== DIRECTIONS FOR THIS TASK ==
Each record that follows is to be reproduced verbatim.

+++ DATA EXTRACT

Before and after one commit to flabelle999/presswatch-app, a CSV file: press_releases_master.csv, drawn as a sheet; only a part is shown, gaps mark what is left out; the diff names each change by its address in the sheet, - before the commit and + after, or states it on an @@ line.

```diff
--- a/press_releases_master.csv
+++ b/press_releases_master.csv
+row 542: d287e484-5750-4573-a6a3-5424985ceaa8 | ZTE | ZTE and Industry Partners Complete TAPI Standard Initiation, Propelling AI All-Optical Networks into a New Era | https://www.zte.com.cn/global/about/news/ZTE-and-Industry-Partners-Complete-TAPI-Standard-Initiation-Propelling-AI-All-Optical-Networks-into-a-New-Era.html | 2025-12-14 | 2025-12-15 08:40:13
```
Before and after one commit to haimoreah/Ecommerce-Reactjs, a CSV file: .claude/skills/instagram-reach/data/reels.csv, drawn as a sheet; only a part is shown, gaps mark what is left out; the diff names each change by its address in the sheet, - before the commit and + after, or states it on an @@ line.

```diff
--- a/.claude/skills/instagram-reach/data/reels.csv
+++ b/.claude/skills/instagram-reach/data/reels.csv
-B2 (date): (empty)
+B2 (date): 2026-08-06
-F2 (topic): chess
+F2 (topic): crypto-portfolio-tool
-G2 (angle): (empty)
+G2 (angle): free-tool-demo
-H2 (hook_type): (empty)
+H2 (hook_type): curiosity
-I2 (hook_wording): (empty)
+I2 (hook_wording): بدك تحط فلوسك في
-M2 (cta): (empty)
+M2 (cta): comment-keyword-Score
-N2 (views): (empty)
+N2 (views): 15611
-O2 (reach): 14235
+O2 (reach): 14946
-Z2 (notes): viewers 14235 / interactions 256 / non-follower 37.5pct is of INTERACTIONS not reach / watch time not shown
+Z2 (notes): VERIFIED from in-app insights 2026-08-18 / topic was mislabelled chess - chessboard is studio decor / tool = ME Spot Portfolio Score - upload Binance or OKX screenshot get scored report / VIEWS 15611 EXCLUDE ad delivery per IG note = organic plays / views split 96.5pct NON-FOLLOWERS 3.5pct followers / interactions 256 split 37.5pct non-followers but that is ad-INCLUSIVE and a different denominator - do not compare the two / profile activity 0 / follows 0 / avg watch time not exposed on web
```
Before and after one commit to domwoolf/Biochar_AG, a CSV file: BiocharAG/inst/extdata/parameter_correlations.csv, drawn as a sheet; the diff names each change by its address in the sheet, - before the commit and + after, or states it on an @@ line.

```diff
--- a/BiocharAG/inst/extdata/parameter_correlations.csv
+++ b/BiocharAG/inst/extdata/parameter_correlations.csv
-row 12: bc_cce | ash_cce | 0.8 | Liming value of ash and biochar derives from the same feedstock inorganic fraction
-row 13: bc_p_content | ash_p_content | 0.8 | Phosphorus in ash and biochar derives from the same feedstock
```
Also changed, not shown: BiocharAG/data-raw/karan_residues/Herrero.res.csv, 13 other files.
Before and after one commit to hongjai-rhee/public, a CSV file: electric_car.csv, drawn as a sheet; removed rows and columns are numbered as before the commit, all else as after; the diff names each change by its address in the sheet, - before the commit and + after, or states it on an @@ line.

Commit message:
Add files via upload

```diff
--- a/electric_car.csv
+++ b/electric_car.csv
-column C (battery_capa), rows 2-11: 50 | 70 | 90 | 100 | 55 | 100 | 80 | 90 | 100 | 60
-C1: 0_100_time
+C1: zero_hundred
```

++++++

== RESPONSE ==
Before and after one commit to flabelle999/presswatch-app, a CSV file: press_releases_master.csv, drawn as a sheet; only a part is shown, gaps mark what is left out; the diff names each change by its address in the sheet, - before the commit and + after, or states it on an @@ line.

```diff
--- a/press_releases_master.csv
+++ b/press_releases_master.csv
+row 542: d287e484-5750-4573-a6a3-5424985ceaa8 | ZTE | ZTE and Industry Partners Complete TAPI Standard Initiation, Propelling AI All-Optical Networks into a New Era | https://www.zte.com.cn/global/about/news/ZTE-and-Industry-Partners-Complete-TAPI-Standard-Initiation-Propelling-AI-All-Optical-Networks-into-a-New-Era.html | 2025-12-14 | 2025-12-15 08:40:13
```
Before and after one commit to haimoreah/Ecommerce-Reactjs, a CSV file: .claude/skills/instagram-reach/data/reels.csv, drawn as a sheet; only a part is shown, gaps mark what is left out; the diff names each change by its address in the sheet, - before the commit and + after, or states it on an @@ line.

```diff
--- a/.claude/skills/instagram-reach/data/reels.csv
+++ b/.claude/skills/instagram-reach/data/reels.csv
-B2 (date): (empty)
+B2 (date): 2026-08-06
-F2 (topic): chess
+F2 (topic): crypto-portfolio-tool
-G2 (angle): (empty)
+G2 (angle): free-tool-demo
-H2 (hook_type): (empty)
+H2 (hook_type): curiosity
-I2 (hook_wording): (empty)
+I2 (hook_wording): بدك تحط فلوسك في
-M2 (cta): (empty)
+M2 (cta): comment-keyword-Score
-N2 (views): (empty)
+N2 (views): 15611
-O2 (reach): 14235
+O2 (reach): 14946
-Z2 (notes): viewers 14235 / interactions 256 / non-follower 37.5pct is of INTERACTIONS not reach / watch time not shown
+Z2 (notes): VERIFIED from in-app insights 2026-08-18 / topic was mislabelled chess - chessboard is studio decor / tool = ME Spot Portfolio Score - upload Binance or OKX screenshot get scored report / VIEWS 15611 EXCLUDE ad delivery per IG note = organic plays / views split 96.5pct NON-FOLLOWERS 3.5pct followers / interactions 256 split 37.5pct non-followers but that is ad-INCLUSIVE and a different denominator - do not compare the two / profile activity 0 / follows 0 / avg watch time not exposed on web
```
Before and after one commit to domwoolf/Biochar_AG, a CSV file: BiocharAG/inst/extdata/parameter_correlations.csv, drawn as a sheet; the diff names each change by its address in the sheet, - before the commit and + after, or states it on an @@ line.

```diff
--- a/BiocharAG/inst/extdata/parameter_correlations.csv
+++ b/BiocharAG/inst/extdata/parameter_correlations.csv
-row 12: bc_cce | ash_cce | 0.8 | Liming value of ash and biochar derives from the same feedstock inorganic fraction
-row 13: bc_p_content | ash_p_content | 0.8 | Phosphorus in ash and biochar derives from the same feedstock
```
Also changed, not shown: BiocharAG/data-raw/karan_residues/Herrero.res.csv, 13 other files.
Before and after one commit to hongjai-rhee/public, a CSV file: electric_car.csv, drawn as a sheet; removed rows and columns are numbered as before the commit, all else as after; the diff names each change by its address in the sheet, - before the commit and + after, or states it on an @@ line.

Commit message:
Add files via upload

```diff
--- a/electric_car.csv
+++ b/electric_car.csv
-column C (battery_capa), rows 2-11: 50 | 70 | 90 | 100 | 55 | 100 | 80 | 90 | 100 | 60
-C1: 0_100_time
+C1: zero_hundred
```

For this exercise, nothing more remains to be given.